__PROBLEM REQUIREMENTS__.
Give the lines below again exactly, starting with the line that holds "Before and after one commit to schoulten/trucks, an" and going on through the line that holds "Also changed, not shown: README.md.".
_ _ _ _ _ _ _
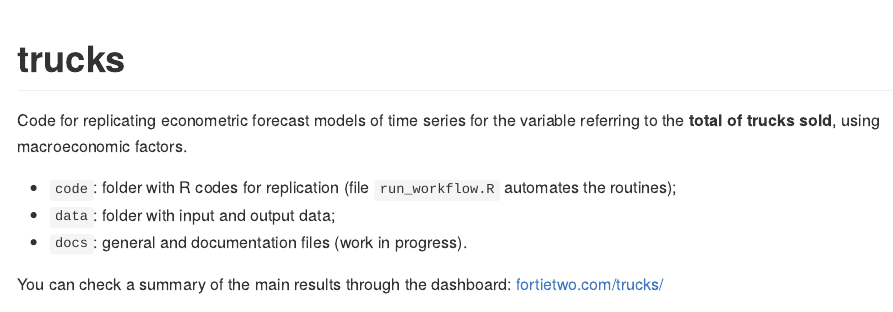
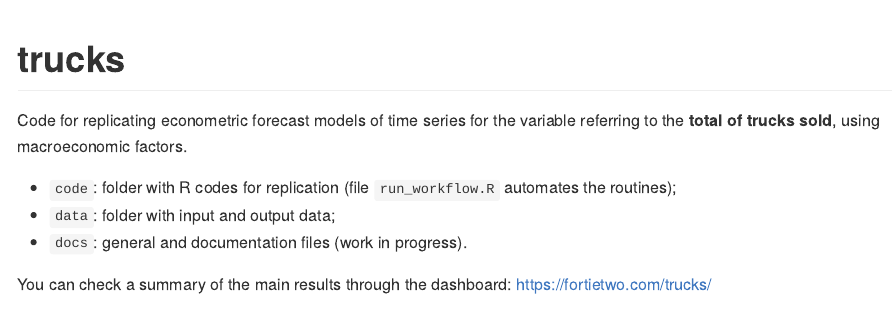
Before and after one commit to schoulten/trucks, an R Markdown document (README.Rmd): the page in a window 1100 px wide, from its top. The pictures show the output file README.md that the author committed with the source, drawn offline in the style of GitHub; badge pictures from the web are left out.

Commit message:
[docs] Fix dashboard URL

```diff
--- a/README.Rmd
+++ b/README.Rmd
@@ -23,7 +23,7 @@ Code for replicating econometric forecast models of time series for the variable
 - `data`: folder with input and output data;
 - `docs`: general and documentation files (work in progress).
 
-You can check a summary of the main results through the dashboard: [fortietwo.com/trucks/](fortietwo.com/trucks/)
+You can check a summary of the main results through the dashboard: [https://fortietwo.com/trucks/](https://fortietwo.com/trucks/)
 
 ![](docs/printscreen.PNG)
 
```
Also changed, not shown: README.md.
_ _ _ _ _ _ _
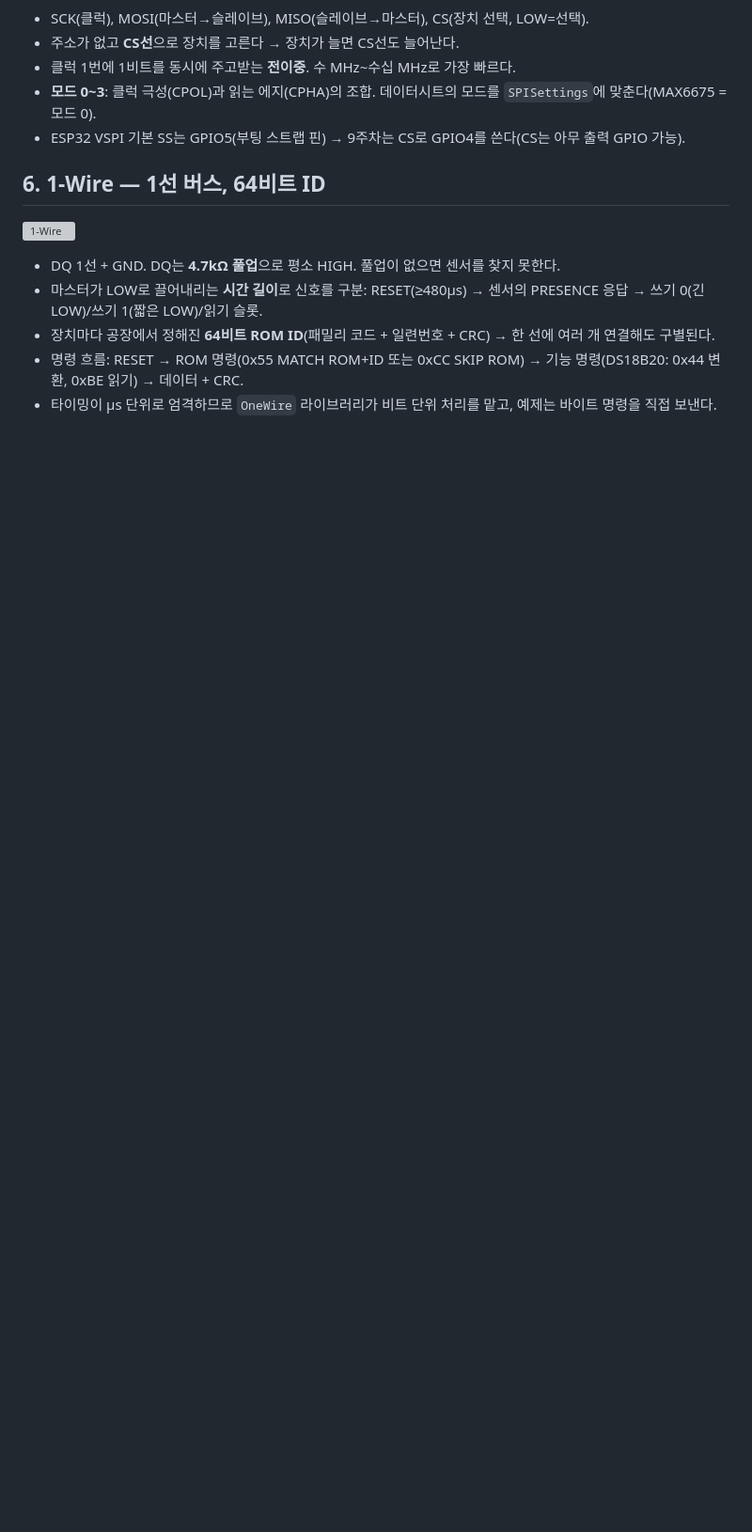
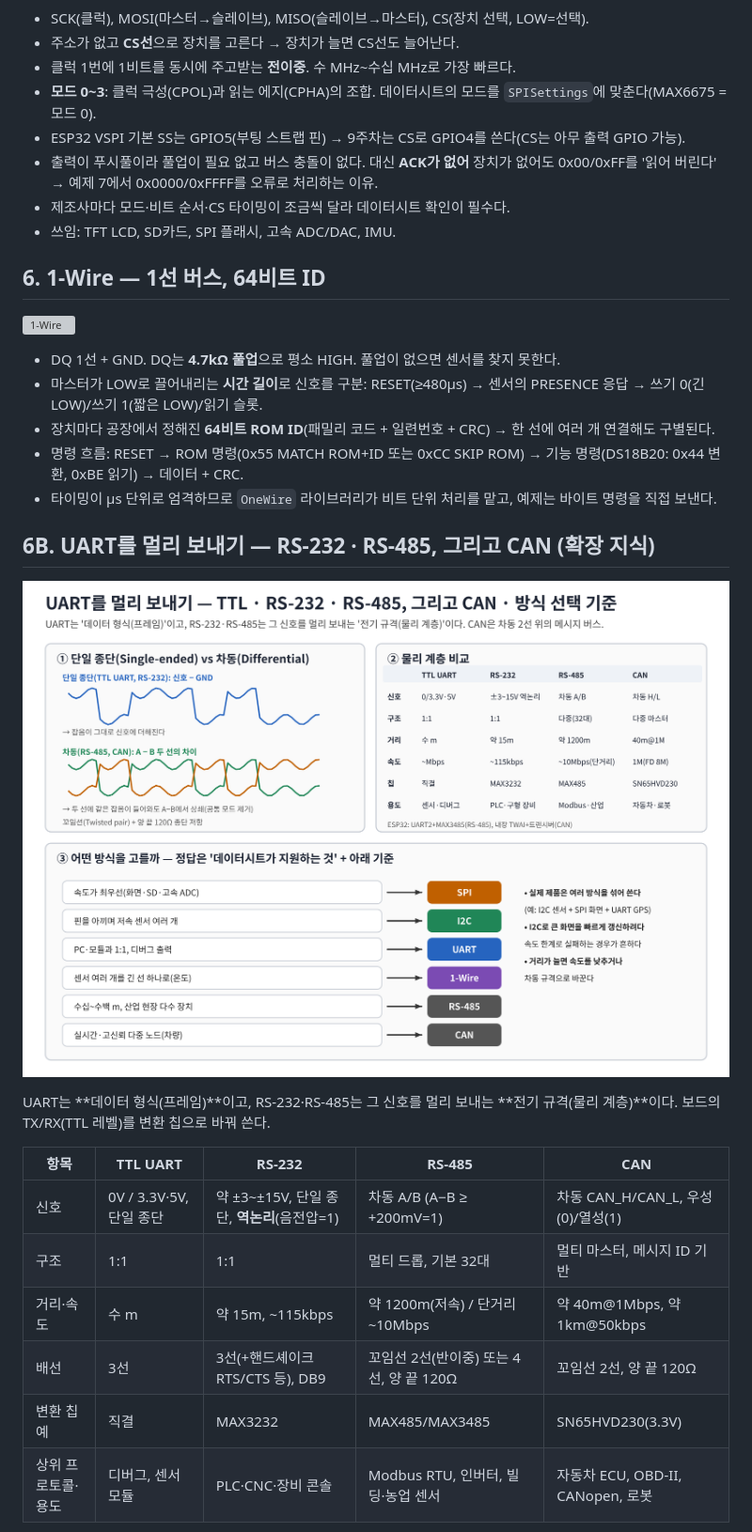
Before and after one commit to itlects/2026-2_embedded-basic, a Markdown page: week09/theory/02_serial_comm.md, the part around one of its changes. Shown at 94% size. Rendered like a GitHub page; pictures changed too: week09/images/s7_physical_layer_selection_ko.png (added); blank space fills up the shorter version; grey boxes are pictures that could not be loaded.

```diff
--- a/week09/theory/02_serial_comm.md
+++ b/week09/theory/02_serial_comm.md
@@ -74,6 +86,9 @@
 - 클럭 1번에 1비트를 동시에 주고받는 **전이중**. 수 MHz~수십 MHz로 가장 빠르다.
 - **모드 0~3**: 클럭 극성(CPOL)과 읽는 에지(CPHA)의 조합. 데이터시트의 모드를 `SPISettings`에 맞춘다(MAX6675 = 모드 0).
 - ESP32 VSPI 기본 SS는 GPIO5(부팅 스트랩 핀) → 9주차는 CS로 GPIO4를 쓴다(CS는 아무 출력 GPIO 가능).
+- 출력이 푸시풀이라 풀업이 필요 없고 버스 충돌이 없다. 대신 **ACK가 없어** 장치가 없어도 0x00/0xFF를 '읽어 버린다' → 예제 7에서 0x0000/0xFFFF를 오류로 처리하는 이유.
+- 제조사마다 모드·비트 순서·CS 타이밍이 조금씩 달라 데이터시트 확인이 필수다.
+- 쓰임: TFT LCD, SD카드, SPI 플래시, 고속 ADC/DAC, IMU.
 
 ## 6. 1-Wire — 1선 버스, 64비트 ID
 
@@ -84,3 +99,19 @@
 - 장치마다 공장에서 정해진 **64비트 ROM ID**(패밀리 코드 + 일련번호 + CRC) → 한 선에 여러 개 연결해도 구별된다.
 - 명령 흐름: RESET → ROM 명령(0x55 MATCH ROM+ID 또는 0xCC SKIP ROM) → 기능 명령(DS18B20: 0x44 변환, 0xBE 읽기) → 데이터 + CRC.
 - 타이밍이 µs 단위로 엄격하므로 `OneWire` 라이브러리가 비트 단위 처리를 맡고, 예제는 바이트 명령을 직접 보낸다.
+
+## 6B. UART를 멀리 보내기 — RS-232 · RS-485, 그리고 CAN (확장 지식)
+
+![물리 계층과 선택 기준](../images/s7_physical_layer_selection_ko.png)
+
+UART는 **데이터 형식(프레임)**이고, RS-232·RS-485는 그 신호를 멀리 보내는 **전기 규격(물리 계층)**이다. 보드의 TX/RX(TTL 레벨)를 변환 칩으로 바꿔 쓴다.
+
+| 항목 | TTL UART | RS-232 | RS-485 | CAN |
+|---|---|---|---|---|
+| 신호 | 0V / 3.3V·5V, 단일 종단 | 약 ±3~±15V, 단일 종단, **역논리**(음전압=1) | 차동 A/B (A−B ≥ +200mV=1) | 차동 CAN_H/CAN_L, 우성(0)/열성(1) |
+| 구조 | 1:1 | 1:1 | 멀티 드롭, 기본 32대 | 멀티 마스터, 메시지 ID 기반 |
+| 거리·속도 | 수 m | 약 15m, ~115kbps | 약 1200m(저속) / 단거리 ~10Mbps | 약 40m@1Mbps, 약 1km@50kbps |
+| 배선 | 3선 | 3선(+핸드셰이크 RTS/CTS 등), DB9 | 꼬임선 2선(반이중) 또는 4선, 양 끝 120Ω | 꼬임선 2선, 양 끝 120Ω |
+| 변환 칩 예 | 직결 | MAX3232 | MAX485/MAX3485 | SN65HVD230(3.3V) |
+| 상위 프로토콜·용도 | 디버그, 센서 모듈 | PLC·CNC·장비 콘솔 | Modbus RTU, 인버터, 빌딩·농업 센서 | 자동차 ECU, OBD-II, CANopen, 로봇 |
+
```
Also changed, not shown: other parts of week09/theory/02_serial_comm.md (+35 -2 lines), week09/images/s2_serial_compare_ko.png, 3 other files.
_ _ _ _ _ _ _
__ANSWER TO THIS EXERCISE__.
Before and after one commit to schoulten/trucks, an R Markdown document (README.Rmd): the page in a window 1100 px wide, from its top. The pictures show the output file README.md that the author committed with the source, drawn offline in the style of GitHub; badge pictures from the web are left out.

Commit message:
[docs] Fix dashboard URL

```diff
--- a/README.Rmd
+++ b/README.Rmd
@@ -23,7 +23,7 @@ Code for replicating econometric forecast models of time series for the variable
 - `data`: folder with input and output data;
 - `docs`: general and documentation files (work in progress).
 
-You can check a summary of the main results through the dashboard: [fortietwo.com/trucks/](fortietwo.com/trucks/)
+You can check a summary of the main results through the dashboard: [https://fortietwo.com/trucks/](https://fortietwo.com/trucks/)
 
 ![](docs/printscreen.PNG)
 
```
Also changed, not shown: README.md.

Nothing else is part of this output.